From Financial Times, via CNBC (5/21/2012):
There has been no official announcement. No terms or conditions have been disclosed. But Greece’s banking system is being propped up by an estimated €100 billion or so of emergency liquidity provided by the country’s central bank — approved secretly by the European Central Bank in Frankfurt. If Greece were to leave the eurozone, the immediate cause might be an ECB decision to pull the plug.
Extensive use of “emergency liquidity assistance” (ELA) to help banks in the weakest economies has been one of the less-noticed features of the eurozone crisis.
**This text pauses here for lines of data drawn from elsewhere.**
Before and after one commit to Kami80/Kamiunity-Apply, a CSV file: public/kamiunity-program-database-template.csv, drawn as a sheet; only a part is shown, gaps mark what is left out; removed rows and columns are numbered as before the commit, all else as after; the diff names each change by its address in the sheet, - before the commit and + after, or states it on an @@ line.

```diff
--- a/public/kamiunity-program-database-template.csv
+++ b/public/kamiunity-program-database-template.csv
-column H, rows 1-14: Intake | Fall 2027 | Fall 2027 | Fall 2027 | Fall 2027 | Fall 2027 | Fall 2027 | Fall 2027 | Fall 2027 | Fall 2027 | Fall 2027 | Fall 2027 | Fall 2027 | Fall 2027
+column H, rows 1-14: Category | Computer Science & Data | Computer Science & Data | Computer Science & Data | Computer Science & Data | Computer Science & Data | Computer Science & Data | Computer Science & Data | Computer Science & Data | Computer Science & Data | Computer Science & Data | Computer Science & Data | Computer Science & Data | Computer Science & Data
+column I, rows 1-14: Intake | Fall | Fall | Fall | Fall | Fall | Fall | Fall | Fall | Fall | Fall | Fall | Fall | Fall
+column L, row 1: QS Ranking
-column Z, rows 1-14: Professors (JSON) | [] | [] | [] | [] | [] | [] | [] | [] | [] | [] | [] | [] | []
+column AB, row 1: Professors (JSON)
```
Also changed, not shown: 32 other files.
Separate from normal supplies of liquidity and meant originally as a temporary facility for national authorities to use when banks hit problems, ELA proved a lifesaver for the financial system Ireland and is now even more so in Greece. As such, it has given the ECB — which has ultimate control over the facility — considerable power to determine countries’ fates.
Whether that power would ever be exercised is unclear. ELA is a subject on which the ECB is deeply reluctant to provide information — even on where or when it is provided.
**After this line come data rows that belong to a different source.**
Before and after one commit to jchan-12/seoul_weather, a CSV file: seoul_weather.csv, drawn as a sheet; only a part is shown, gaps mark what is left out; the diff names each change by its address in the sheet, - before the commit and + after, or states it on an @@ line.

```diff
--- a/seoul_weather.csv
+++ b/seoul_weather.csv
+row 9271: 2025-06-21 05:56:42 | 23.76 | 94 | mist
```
“You don’t say when you are in an emergency situation, because then you make the situation worse. So I really don’t see the usefulness of being more transparent,” Luc Coene, Belgium’s central bank governor, explained in a Financial Times interview this month.
The ECB’s guard slipped a little late last month. Its weekly financial statement published on April 24, showed an unexpected €121 billion increase in the innocently titled heading “other claims on euro area credit institutions,” the result of putting all ELA under the same item. By definition, €121 billion was the minimum amount of ELA being provided by the “eurosystem” — the network of eurozone central banks.
By scouring ECB and national central bank statements analysts, have since pieced together more details. Analysts at Barclays, for instance, reckon Greece is now using €96 billion in ELA, with Ireland accounting for another €41 billion and Cyprus €4 billion. If correct, total ELA in use has exceeded €140 billion — more than 10 per cent of the amount lent to eurozone banks in standard monetary policy operations.
Because of the risks of extra liquidity creating inflation, ELA in excess of €500 million requires approval by the ECB’s 23-strong governing council: its use can be stopped if two-thirds of the council oppose an application.
(Full article at the link)
On this reassuring news, the stock futures for the major European bourses are up right now. Stock markets in Asia are all up, with Korea's KOSPI up more than 1.7%.
In an separate, related article at CNBC, Mr. Alexis Tsipras is quoted:
In Greece itself, the head of the county’s radical left party traveled to Paris on Monday to try to consolidate support from political allies for rejecting the terms of the country's bailout package, ahead of general elections that could decide the destiny of Greece in the euro zone.
"I don't know if we have scared Europe, but judging by your presence here today, we have surprised it," Alexis Tsipras, the 37-year-old leader of Syriza, told journalists at the French National Assembly.